— TASK BRIEF —
Every line below between the one holding "Before and after one commit to josimarpe/SIB, an" and the one holding "Also changed, not shown: 18", inclusive, should be copied exactly, and no other line.

— AVAILABLE RECORDS —
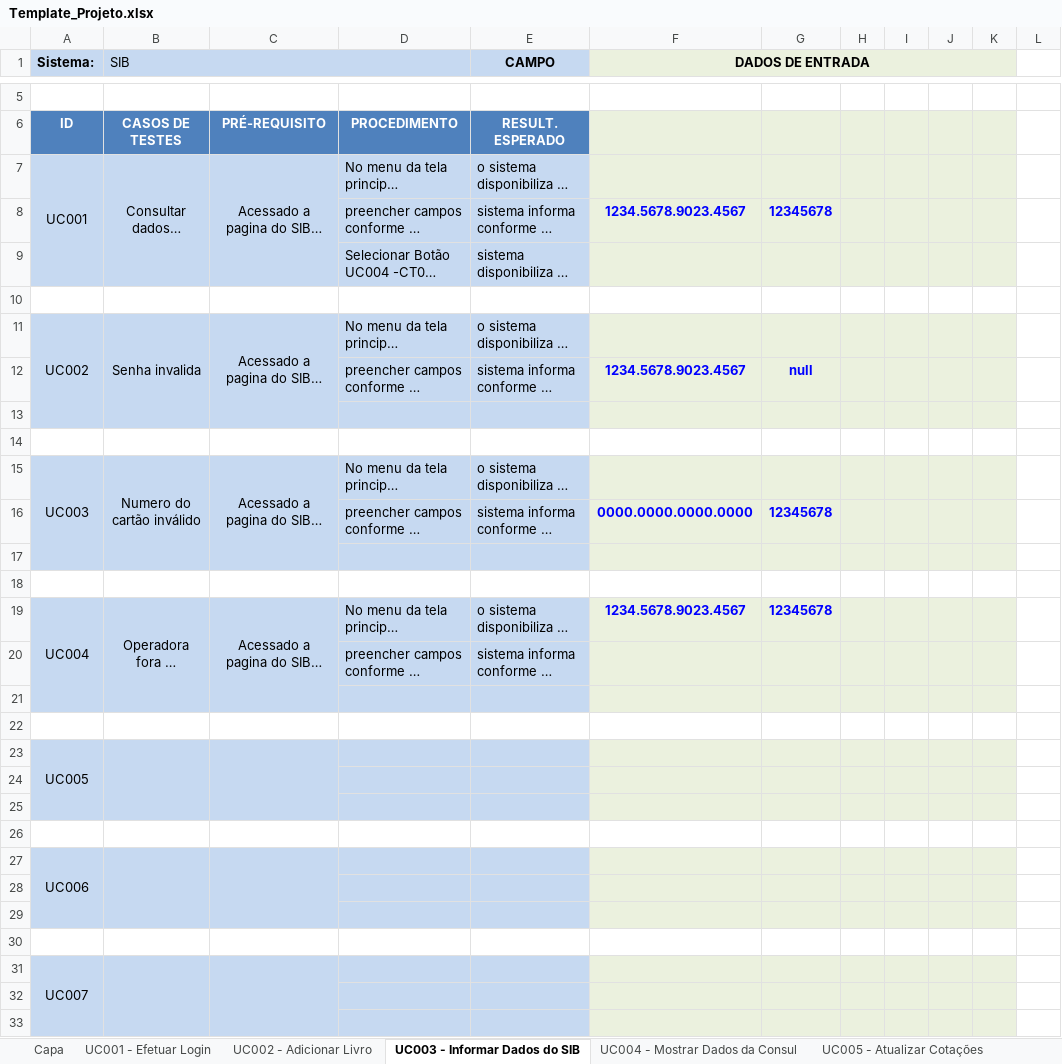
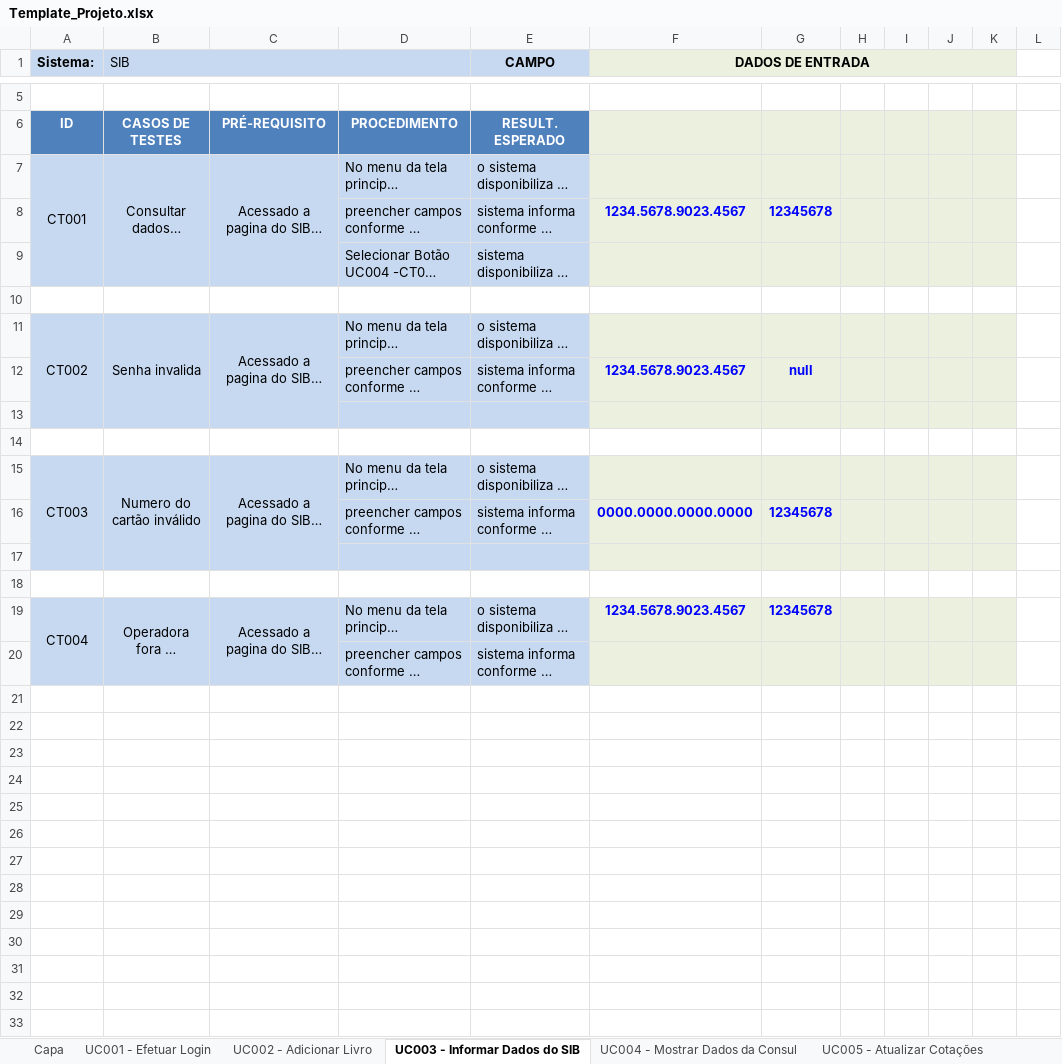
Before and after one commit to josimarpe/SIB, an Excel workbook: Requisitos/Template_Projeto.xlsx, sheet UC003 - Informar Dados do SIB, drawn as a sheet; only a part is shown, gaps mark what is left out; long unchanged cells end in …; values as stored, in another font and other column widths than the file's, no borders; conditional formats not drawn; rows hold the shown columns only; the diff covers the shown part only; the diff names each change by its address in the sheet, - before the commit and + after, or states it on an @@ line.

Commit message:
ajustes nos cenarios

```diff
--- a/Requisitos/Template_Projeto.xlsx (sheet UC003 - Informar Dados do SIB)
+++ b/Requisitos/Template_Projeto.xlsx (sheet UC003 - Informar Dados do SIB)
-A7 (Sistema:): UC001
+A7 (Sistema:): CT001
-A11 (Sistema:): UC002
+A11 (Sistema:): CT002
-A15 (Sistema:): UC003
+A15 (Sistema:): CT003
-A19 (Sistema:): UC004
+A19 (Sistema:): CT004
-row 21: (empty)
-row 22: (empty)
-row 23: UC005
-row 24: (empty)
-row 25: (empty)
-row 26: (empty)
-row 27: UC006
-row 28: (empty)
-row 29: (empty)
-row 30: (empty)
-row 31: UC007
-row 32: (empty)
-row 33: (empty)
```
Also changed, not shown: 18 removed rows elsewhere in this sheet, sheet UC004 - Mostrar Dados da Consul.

--

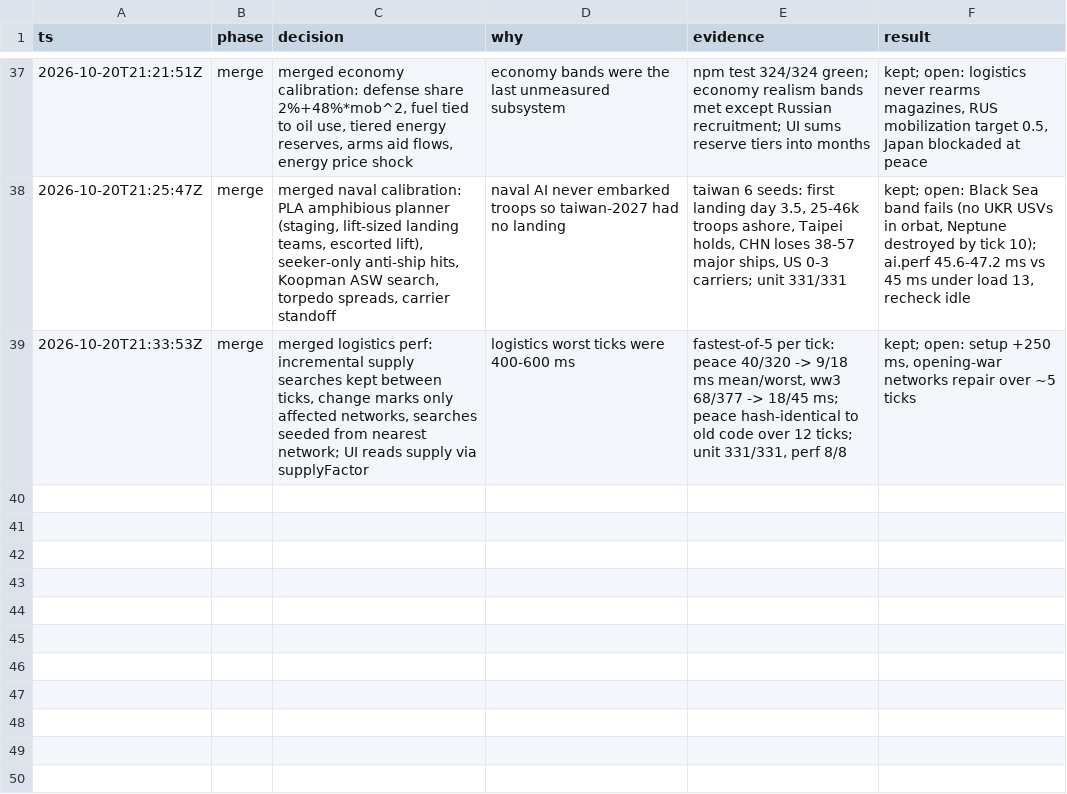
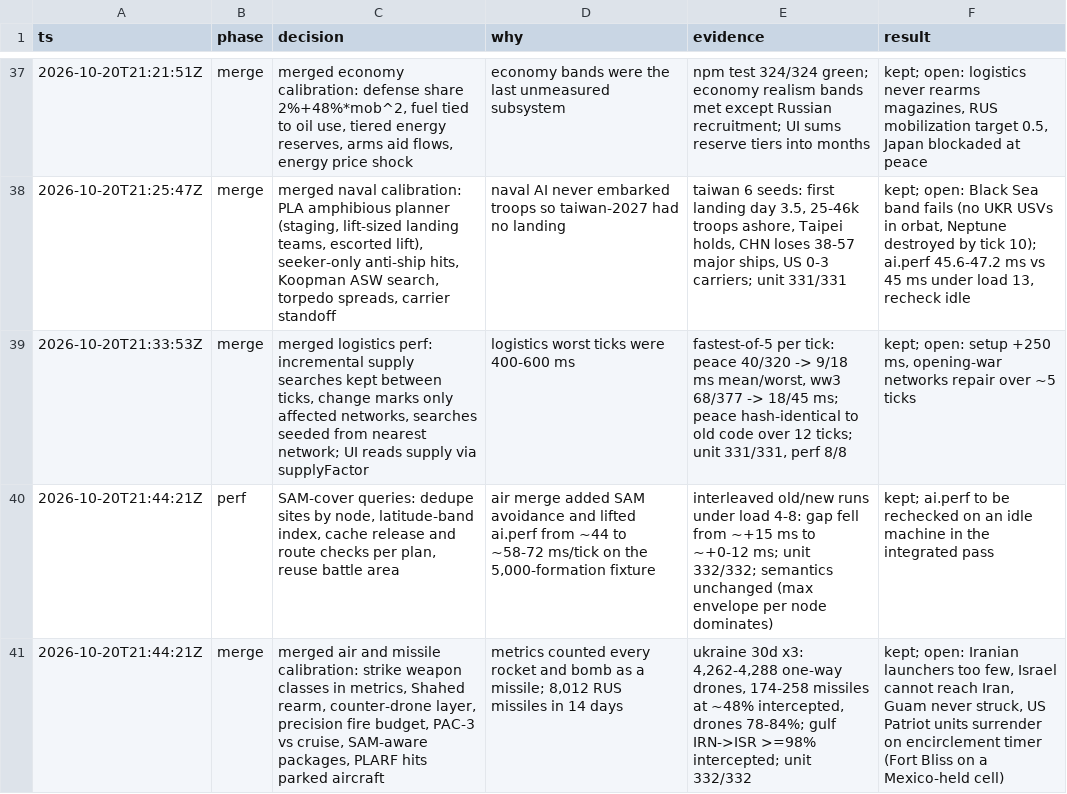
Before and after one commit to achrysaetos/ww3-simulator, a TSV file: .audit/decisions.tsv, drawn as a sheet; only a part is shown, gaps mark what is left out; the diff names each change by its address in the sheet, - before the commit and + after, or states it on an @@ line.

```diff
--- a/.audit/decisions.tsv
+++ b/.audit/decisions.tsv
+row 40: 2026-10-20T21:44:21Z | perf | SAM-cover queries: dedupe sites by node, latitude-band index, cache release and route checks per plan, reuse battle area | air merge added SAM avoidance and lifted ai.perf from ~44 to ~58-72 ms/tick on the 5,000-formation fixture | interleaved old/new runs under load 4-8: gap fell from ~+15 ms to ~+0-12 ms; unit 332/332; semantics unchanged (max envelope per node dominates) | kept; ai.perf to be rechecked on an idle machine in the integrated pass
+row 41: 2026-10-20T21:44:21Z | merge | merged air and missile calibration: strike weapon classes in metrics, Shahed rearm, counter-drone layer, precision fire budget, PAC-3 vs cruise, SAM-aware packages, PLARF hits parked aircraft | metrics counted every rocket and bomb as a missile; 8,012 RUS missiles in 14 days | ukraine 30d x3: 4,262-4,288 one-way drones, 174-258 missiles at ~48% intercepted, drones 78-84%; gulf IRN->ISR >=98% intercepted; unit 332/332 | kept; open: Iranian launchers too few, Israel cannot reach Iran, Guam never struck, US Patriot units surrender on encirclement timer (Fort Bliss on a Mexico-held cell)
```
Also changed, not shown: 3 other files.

--

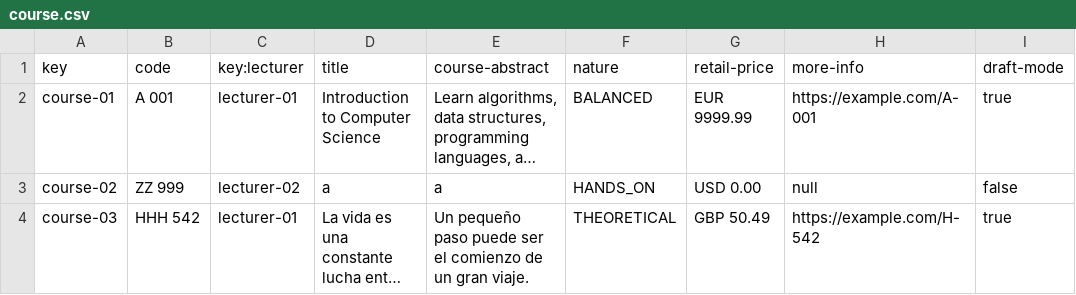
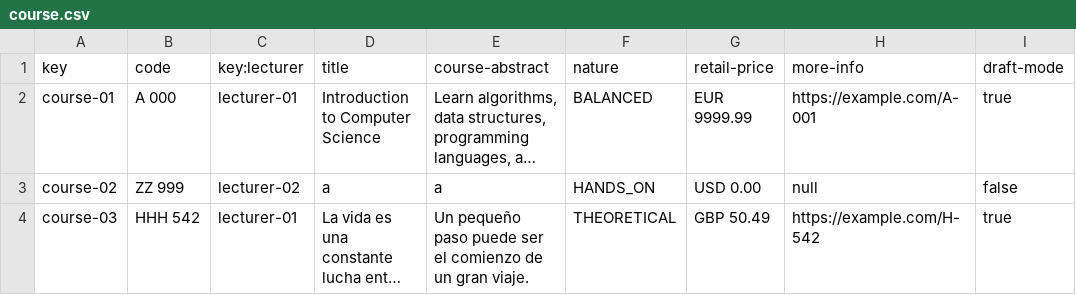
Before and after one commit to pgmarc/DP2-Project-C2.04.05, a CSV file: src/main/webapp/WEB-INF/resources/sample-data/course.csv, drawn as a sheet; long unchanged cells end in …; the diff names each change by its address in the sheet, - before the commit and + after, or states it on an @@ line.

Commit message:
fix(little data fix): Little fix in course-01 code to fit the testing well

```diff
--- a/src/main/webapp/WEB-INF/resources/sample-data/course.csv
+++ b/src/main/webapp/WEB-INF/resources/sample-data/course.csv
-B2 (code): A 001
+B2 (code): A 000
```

— FINAL ANSWER —
Before and after one commit to josimarpe/SIB, an Excel workbook: Requisitos/Template_Projeto.xlsx, sheet UC003 - Informar Dados do SIB, drawn as a sheet; only a part is shown, gaps mark what is left out; long unchanged cells end in …; values as stored, in another font and other column widths than the file's, no borders; conditional formats not drawn; rows hold the shown columns only; the diff covers the shown part only; the diff names each change by its address in the sheet, - before the commit and + after, or states it on an @@ line.

Commit message:
ajustes nos cenarios

```diff
--- a/Requisitos/Template_Projeto.xlsx (sheet UC003 - Informar Dados do SIB)
+++ b/Requisitos/Template_Projeto.xlsx (sheet UC003 - Informar Dados do SIB)
-A7 (Sistema:): UC001
+A7 (Sistema:): CT001
-A11 (Sistema:): UC002
+A11 (Sistema:): CT002
-A15 (Sistema:): UC003
+A15 (Sistema:): CT003
-A19 (Sistema:): UC004
+A19 (Sistema:): CT004
-row 21: (empty)
-row 22: (empty)
-row 23: UC005
-row 24: (empty)
-row 25: (empty)
-row 26: (empty)
-row 27: UC006
-row 28: (empty)
-row 29: (empty)
-row 30: (empty)
-row 31: UC007
-row 32: (empty)
-row 33: (empty)
```
Also changed, not shown: 18 removed rows elsewhere in this sheet, sheet UC004 - Mostrar Dados da Consul.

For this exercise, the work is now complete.